== Problem to work on ==
Ignoring the pictures, copy the data exactly.

== Data in this exercise ==
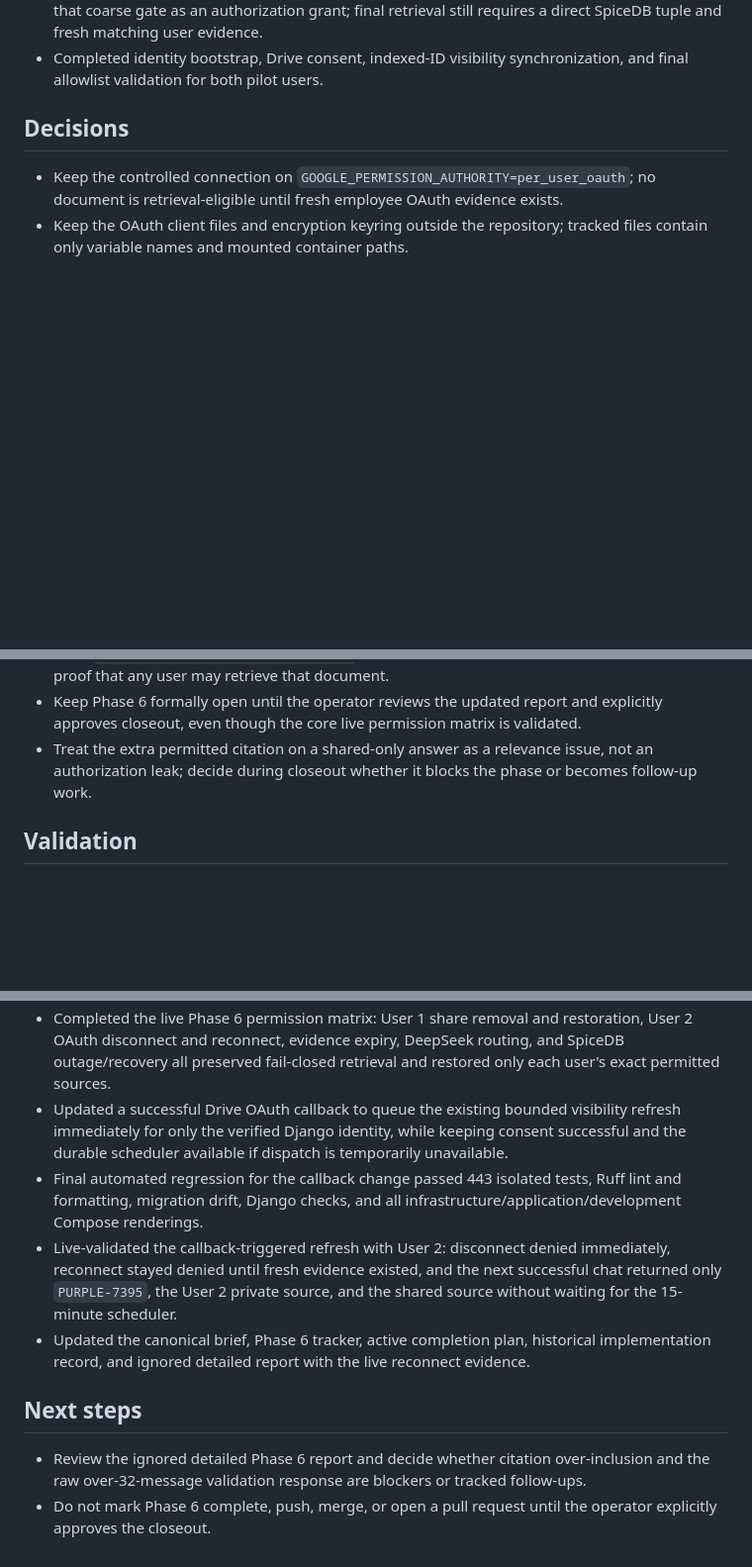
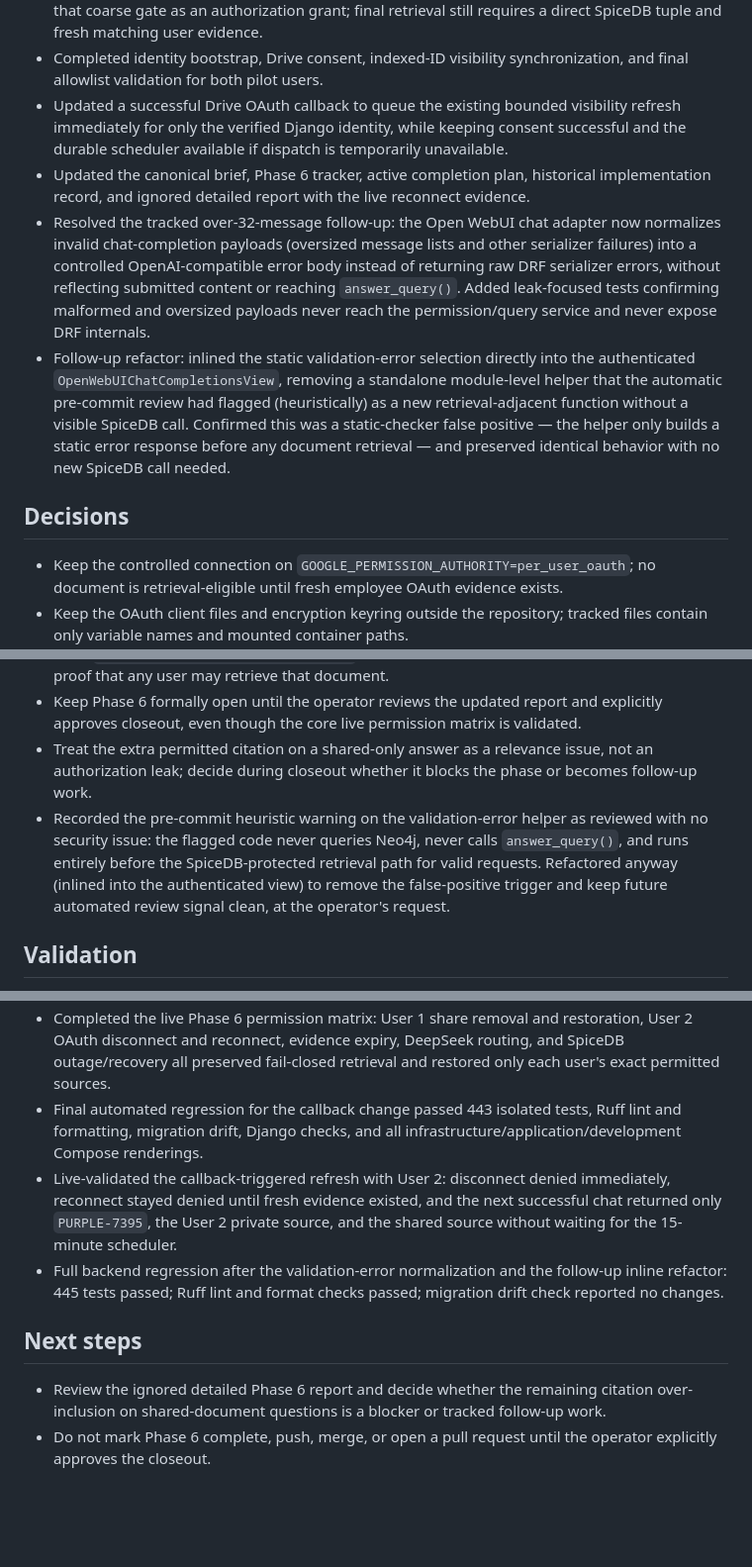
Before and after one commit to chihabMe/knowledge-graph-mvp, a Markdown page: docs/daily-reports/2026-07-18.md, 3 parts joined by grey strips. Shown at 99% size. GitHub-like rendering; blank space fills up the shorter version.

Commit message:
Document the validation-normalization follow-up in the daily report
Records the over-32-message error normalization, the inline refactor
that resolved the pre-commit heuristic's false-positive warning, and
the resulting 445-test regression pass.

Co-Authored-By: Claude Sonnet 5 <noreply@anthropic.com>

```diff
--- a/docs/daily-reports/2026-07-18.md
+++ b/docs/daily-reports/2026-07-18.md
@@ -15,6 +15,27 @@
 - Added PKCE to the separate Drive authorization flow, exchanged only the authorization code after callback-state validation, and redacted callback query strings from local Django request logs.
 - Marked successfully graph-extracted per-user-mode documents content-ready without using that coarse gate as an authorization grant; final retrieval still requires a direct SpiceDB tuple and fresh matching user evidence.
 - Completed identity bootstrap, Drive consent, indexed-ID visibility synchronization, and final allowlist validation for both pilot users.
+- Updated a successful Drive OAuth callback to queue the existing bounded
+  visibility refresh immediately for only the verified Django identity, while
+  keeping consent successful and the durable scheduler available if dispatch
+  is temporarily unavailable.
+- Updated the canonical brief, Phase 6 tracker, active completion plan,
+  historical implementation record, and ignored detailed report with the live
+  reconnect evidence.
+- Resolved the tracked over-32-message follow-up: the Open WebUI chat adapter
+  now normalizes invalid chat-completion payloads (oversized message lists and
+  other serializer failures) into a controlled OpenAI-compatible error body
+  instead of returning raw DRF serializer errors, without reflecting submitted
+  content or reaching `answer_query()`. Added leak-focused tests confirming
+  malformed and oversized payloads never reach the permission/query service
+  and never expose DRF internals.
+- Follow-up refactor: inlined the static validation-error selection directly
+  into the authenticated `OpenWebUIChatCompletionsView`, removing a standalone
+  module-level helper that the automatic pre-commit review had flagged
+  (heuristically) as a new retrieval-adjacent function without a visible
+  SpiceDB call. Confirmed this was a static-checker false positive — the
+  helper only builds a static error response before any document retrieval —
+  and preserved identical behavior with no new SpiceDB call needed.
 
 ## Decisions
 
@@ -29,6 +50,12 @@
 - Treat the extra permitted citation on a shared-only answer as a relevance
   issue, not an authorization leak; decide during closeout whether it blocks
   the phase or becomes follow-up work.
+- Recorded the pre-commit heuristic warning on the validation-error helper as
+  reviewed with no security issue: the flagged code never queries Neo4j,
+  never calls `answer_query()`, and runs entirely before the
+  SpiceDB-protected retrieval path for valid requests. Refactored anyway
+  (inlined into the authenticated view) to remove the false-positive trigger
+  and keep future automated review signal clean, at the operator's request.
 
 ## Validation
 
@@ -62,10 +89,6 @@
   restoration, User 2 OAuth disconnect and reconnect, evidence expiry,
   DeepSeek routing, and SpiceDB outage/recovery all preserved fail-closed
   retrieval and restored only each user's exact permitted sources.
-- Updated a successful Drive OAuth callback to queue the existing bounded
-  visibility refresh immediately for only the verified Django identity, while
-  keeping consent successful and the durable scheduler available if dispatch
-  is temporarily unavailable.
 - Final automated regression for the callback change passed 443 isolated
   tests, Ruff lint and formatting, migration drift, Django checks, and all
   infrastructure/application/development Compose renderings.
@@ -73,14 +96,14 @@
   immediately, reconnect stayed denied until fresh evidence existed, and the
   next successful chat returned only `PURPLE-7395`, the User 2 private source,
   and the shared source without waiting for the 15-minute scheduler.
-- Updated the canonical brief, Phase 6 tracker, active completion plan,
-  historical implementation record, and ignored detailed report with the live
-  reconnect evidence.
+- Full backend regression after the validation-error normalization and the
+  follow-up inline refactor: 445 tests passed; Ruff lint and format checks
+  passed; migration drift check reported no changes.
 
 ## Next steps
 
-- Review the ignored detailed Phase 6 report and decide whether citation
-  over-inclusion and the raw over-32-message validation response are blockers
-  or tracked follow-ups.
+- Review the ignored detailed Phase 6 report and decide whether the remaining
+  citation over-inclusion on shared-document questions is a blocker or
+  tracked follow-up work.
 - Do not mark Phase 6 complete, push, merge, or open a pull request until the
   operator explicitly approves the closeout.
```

== Answer to the exercise ==
Before and after one commit to chihabMe/knowledge-graph-mvp, a Markdown page: docs/daily-reports/2026-07-18.md, 3 parts joined by grey strips. Shown at 99% size. GitHub-like rendering; blank space fills up the shorter version.

Commit message:
Document the validation-normalization follow-up in the daily report
Records the over-32-message error normalization, the inline refactor
that resolved the pre-commit heuristic's false-positive warning, and
the resulting 445-test regression pass.

Co-Authored-By: Claude Sonnet 5 <noreply@anthropic.com>

```diff
--- a/docs/daily-reports/2026-07-18.md
+++ b/docs/daily-reports/2026-07-18.md
@@ -15,6 +15,27 @@
 - Added PKCE to the separate Drive authorization flow, exchanged only the authorization code after callback-state validation, and redacted callback query strings from local Django request logs.
 - Marked successfully graph-extracted per-user-mode documents content-ready without using that coarse gate as an authorization grant; final retrieval still requires a direct SpiceDB tuple and fresh matching user evidence.
 - Completed identity bootstrap, Drive consent, indexed-ID visibility synchronization, and final allowlist validation for both pilot users.
+- Updated a successful Drive OAuth callback to queue the existing bounded
+  visibility refresh immediately for only the verified Django identity, while
+  keeping consent successful and the durable scheduler available if dispatch
+  is temporarily unavailable.
+- Updated the canonical brief, Phase 6 tracker, active completion plan,
+  historical implementation record, and ignored detailed report with the live
+  reconnect evidence.
+- Resolved the tracked over-32-message follow-up: the Open WebUI chat adapter
+  now normalizes invalid chat-completion payloads (oversized message lists and
+  other serializer failures) into a controlled OpenAI-compatible error body
+  instead of returning raw DRF serializer errors, without reflecting submitted
+  content or reaching `answer_query()`. Added leak-focused tests confirming
+  malformed and oversized payloads never reach the permission/query service
+  and never expose DRF internals.
+- Follow-up refactor: inlined the static validation-error selection directly
+  into the authenticated `OpenWebUIChatCompletionsView`, removing a standalone
+  module-level helper that the automatic pre-commit review had flagged
+  (heuristically) as a new retrieval-adjacent function without a visible
+  SpiceDB call. Confirmed this was a static-checker false positive — the
+  helper only builds a static error response before any document retrieval —
+  and preserved identical behavior with no new SpiceDB call needed.
 
 ## Decisions
 
@@ -29,6 +50,12 @@
 - Treat the extra permitted citation on a shared-only answer as a relevance
   issue, not an authorization leak; decide during closeout whether it blocks
   the phase or becomes follow-up work.
+- Recorded the pre-commit heuristic warning on the validation-error helper as
+  reviewed with no security issue: the flagged code never queries Neo4j,
+  never calls `answer_query()`, and runs entirely before the
+  SpiceDB-protected retrieval path for valid requests. Refactored anyway
+  (inlined into the authenticated view) to remove the false-positive trigger
+  and keep future automated review signal clean, at the operator's request.
 
 ## Validation
 
@@ -62,10 +89,6 @@
   restoration, User 2 OAuth disconnect and reconnect, evidence expiry,
   DeepSeek routing, and SpiceDB outage/recovery all preserved fail-closed
   retrieval and restored only each user's exact permitted sources.
-- Updated a successful Drive OAuth callback to queue the existing bounded
-  visibility refresh immediately for only the verified Django identity, while
-  keeping consent successful and the durable scheduler available if dispatch
-  is temporarily unavailable.
 - Final automated regression for the callback change passed 443 isolated
   tests, Ruff lint and formatting, migration drift, Django checks, and all
   infrastructure/application/development Compose renderings.
@@ -73,14 +96,14 @@
   immediately, reconnect stayed denied until fresh evidence existed, and the
   next successful chat returned only `PURPLE-7395`, the User 2 private source,
   and the shared source without waiting for the 15-minute scheduler.
-- Updated the canonical brief, Phase 6 tracker, active completion plan,
-  historical implementation record, and ignored detailed report with the live
-  reconnect evidence.
+- Full backend regression after the validation-error normalization and the
+  follow-up inline refactor: 445 tests passed; Ruff lint and format checks
+  passed; migration drift check reported no changes.
 
 ## Next steps
 
-- Review the ignored detailed Phase 6 report and decide whether citation
-  over-inclusion and the raw over-32-message validation response are blockers
-  or tracked follow-ups.
+- Review the ignored detailed Phase 6 report and decide whether the remaining
+  citation over-inclusion on shared-document questions is a blocker or
+  tracked follow-up work.
 - Do not mark Phase 6 complete, push, merge, or open a pull request until the
   operator explicitly approves the closeout.
```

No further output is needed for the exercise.